Omar Sheikh, grew up on the edge of London, and like one of Salman Rushdie’s divided personalities in Satanic Verses, he was insecure about his identity. His father was a prospering businessman and life was certainly better than it would have been in Pakistan. But as ex-colonial Paks they lived in a second-class statusphere, a latent resentment residing beneath their assimilation.
It surprises Levy—as it surprised many people when they discovered the Sept. 11 suicide attackers were educated Saudis and Egyptians—that Omar attended the London School of Economics (LSE). How could someone so enlightened become so cruel and hateful, Levy wonders? The Third-Worldist vogue often found among LSE students notwithstanding, anyone who has traveled in North Africa and studied the Islamist movement would not find this strange.
A look at the science and engineering faculties of all the major schools from Egypt to Tunisia to Morocco make it clear that first-class education conjoined with second-class status in the global scheme of things, or the perception of it, leads in a militant direction.

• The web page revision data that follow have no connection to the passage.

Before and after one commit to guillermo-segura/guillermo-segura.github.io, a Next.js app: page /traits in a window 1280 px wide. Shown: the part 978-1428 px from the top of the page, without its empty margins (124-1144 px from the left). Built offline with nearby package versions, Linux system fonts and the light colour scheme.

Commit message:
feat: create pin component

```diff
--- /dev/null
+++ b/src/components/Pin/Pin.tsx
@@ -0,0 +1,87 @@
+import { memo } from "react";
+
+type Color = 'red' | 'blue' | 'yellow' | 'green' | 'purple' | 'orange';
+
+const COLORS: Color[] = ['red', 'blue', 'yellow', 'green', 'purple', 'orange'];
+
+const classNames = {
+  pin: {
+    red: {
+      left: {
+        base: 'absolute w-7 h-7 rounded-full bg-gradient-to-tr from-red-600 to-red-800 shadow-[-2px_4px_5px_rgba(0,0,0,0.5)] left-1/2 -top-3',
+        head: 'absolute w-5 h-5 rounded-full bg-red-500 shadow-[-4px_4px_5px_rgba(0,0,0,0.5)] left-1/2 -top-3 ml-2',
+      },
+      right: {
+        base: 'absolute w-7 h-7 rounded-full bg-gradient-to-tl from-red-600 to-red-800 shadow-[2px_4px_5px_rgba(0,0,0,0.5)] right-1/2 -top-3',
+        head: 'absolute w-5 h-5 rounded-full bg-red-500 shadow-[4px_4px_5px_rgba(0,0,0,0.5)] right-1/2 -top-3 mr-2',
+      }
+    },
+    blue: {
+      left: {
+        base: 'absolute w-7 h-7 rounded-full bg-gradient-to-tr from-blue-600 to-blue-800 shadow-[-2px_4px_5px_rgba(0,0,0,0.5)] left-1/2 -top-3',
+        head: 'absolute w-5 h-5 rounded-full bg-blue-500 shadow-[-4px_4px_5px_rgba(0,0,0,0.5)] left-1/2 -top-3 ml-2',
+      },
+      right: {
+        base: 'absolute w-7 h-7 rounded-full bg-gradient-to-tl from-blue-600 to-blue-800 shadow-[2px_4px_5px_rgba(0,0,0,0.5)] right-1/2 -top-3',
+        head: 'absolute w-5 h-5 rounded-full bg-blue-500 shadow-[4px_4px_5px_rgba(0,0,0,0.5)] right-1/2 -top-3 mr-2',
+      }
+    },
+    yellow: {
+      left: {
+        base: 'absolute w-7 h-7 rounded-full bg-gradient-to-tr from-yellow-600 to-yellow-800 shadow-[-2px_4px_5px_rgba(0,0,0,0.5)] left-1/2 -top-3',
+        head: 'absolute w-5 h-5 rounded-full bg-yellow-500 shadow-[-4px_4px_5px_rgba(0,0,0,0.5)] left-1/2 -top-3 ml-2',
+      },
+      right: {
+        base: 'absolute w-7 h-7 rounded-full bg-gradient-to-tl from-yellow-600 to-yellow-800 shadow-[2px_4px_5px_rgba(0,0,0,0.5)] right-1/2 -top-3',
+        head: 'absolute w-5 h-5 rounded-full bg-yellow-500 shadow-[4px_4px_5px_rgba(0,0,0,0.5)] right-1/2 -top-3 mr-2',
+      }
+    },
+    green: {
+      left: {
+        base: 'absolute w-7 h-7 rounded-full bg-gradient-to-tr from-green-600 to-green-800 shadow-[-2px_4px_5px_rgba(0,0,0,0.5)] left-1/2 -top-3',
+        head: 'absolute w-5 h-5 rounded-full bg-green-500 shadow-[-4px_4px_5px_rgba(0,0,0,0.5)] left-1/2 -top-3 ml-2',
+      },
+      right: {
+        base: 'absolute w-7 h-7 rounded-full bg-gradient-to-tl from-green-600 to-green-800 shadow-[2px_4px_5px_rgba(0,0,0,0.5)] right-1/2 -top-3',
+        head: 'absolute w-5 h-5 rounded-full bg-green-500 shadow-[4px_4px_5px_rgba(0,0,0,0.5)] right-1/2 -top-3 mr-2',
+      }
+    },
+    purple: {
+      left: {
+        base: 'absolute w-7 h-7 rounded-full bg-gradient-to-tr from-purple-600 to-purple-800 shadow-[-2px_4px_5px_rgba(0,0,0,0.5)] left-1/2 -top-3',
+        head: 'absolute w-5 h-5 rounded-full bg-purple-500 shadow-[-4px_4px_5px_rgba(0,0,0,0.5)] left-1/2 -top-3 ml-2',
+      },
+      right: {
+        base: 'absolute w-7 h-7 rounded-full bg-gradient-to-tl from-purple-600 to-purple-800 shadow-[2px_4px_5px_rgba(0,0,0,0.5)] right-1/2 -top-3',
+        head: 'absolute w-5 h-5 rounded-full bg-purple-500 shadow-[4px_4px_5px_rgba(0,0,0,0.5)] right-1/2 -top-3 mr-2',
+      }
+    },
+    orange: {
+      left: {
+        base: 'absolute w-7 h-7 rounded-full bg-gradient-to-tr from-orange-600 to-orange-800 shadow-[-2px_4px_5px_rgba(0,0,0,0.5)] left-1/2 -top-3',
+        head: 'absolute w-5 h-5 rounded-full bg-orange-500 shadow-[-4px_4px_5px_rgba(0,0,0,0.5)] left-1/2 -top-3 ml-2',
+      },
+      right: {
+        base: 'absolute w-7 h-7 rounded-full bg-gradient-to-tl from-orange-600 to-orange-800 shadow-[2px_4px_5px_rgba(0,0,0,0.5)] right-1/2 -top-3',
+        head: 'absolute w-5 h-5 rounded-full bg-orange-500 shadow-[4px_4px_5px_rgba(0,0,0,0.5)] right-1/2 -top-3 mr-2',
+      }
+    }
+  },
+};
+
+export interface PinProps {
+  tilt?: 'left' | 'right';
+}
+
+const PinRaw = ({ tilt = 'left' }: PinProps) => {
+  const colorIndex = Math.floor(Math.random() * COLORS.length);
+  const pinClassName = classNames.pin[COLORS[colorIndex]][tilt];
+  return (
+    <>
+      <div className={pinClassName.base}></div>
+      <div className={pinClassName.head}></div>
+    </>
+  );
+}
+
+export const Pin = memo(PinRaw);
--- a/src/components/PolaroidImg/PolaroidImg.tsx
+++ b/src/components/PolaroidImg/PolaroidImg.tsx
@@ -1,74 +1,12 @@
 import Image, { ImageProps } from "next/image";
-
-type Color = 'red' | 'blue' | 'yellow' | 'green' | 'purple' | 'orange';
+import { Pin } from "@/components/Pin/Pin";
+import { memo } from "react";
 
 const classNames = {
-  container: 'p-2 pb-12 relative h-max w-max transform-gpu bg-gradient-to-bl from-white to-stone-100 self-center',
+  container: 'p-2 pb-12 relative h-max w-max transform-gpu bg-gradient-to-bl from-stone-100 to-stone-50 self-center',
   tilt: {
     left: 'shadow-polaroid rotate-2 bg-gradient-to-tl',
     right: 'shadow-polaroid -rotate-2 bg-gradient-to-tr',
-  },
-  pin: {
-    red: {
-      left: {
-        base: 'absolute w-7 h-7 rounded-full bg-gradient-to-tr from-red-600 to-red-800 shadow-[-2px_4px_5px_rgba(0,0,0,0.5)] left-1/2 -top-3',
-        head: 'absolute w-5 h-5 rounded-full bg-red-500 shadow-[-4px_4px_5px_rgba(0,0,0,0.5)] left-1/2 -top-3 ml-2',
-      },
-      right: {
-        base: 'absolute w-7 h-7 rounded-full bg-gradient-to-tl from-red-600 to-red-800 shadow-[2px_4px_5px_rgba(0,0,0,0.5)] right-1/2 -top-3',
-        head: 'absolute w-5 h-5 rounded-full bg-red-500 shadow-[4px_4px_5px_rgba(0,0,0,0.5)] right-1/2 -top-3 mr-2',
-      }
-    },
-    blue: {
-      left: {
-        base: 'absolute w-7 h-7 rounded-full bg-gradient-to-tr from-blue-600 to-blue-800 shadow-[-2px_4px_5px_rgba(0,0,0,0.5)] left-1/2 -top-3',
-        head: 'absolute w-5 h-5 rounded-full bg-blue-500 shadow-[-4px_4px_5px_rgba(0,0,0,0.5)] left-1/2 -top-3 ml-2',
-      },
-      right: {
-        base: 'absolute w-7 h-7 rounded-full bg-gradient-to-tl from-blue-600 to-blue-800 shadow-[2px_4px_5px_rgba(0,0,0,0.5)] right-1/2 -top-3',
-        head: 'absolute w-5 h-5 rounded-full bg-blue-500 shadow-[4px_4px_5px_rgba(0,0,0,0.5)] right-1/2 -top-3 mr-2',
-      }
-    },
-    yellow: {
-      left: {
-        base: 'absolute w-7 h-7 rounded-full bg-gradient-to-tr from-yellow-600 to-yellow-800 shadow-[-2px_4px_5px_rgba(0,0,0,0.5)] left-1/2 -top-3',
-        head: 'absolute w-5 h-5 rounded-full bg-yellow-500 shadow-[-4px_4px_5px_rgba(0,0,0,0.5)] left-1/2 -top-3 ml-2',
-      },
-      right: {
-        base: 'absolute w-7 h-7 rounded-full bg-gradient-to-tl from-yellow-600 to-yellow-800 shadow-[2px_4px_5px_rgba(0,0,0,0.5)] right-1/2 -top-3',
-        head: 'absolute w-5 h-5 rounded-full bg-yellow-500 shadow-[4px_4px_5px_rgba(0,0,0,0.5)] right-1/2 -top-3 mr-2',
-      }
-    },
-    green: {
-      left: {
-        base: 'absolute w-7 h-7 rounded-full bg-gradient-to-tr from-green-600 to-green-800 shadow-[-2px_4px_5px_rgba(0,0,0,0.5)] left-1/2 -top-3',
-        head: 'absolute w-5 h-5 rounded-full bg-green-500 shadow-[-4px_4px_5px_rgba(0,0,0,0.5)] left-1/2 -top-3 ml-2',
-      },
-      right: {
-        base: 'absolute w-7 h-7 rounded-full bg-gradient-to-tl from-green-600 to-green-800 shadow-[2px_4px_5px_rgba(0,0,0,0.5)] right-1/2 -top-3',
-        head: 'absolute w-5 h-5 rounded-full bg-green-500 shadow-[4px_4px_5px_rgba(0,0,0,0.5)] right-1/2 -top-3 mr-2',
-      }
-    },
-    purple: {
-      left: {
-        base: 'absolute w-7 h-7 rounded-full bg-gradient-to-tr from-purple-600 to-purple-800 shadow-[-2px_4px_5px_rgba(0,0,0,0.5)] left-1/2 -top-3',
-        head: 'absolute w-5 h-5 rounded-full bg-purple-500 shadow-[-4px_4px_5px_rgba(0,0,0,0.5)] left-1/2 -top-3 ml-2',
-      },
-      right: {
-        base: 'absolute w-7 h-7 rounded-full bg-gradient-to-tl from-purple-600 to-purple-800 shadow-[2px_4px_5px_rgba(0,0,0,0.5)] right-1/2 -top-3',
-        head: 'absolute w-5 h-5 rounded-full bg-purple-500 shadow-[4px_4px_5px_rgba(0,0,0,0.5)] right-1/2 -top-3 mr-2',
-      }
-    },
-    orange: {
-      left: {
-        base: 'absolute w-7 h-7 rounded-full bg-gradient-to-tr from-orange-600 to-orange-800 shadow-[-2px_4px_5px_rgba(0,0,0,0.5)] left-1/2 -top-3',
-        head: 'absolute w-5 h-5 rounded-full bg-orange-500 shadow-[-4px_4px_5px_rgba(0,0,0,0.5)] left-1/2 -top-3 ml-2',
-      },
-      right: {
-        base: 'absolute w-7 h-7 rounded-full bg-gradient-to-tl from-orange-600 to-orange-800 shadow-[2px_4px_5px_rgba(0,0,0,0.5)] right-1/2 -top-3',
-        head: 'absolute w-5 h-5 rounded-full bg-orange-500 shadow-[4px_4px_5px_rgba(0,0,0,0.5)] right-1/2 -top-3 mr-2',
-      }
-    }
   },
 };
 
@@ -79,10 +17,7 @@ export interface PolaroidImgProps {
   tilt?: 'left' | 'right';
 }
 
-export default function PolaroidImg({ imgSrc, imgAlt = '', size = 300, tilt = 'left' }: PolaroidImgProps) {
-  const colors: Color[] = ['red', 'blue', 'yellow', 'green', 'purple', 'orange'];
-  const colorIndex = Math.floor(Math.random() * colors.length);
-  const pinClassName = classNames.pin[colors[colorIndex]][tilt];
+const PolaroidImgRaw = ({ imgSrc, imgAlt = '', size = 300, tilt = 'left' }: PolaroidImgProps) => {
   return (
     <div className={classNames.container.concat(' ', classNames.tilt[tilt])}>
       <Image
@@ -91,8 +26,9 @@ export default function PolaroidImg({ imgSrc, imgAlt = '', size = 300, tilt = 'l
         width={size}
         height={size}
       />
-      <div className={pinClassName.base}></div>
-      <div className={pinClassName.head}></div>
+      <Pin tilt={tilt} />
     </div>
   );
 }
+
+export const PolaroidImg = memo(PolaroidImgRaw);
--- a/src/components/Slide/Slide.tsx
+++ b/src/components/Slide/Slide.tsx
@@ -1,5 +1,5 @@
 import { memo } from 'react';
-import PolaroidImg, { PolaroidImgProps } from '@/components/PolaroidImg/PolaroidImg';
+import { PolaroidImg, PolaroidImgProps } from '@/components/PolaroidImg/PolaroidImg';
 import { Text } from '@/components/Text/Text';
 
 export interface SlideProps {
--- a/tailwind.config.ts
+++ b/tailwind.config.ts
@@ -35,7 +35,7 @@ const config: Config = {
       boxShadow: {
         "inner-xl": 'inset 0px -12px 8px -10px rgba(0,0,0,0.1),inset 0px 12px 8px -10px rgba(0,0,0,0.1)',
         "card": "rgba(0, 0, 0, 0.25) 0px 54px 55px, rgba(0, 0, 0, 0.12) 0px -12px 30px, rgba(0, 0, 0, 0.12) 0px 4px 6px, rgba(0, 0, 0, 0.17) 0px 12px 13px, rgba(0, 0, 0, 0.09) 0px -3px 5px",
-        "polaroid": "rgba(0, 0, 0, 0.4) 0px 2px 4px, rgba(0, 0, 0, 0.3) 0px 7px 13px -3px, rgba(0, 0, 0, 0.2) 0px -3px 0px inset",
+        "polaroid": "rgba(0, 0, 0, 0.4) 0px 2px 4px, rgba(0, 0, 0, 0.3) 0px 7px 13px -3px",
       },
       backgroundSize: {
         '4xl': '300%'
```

Though he had no personal experience of it, as Omar grew into adulthood the historical wounds of colonial humiliation lived on and seemed to grow within him into a kind of hatred that lay beneath the veneer of his adoption of all things British. Levy does not make it clear, and perhaps it is unknown to Omar himself, if any particular event caused this shift. As with so many South Asians I know in London, it seems Omar was like one of Isaiah Berlin’s “bent twigs” poised to spring back after being stepped upon.
In an earlier era Omar might have become a fervent nationalist like Ho Chi Minh as he labored invisibly at the lowest jobs in Paris, or perhaps a Nazi-inspired Baathist. In spirit, Omar was surely a follower of Franz Fanon who justified violence by the Earth’s wretched. But after the failure of post-colonial states and father-like strongmen from that earlier era, the defensive ideology of political Islam arose as the new alternative. That is what attracted Omar. He became one of those combustible Muslim militants who, in the words of V.S. Naipaul, “blamed their misfortune on the success of another civilization.”
Feeling more and more contaminated but never fully accepted, it seems Omar began looking for a purity of identity in several Muslim causes, from Bosnia to Afghanistan to Kashmir.
As Paul Berman insightfully notes in his essay, “Terror and Liberalism,” this yearning for purity is what lay at the root of all fundamentalism—whether based in race, class or religion. It is the impetus of obscurantism, of the impulse to close off instead of open up, to exclude instead of embrace. In short, it is the opposite of everything liberal civilization stands for.
In this sense, the murder of Danny Pearl was more than the murder of a Jew. It was a striking out at the impure cosmopolitanism of the American-led liberal civilization which shaped him. No doubt, the London bombers also imagined their barbarism as a similar act of purification.
In his essay, Ryszard Kapuscinski is right to say the encounter with the Other is the challenge of the 21st century precisely because, in a globalized society, the Other is not over there, but here.
Nathan Gardels, editor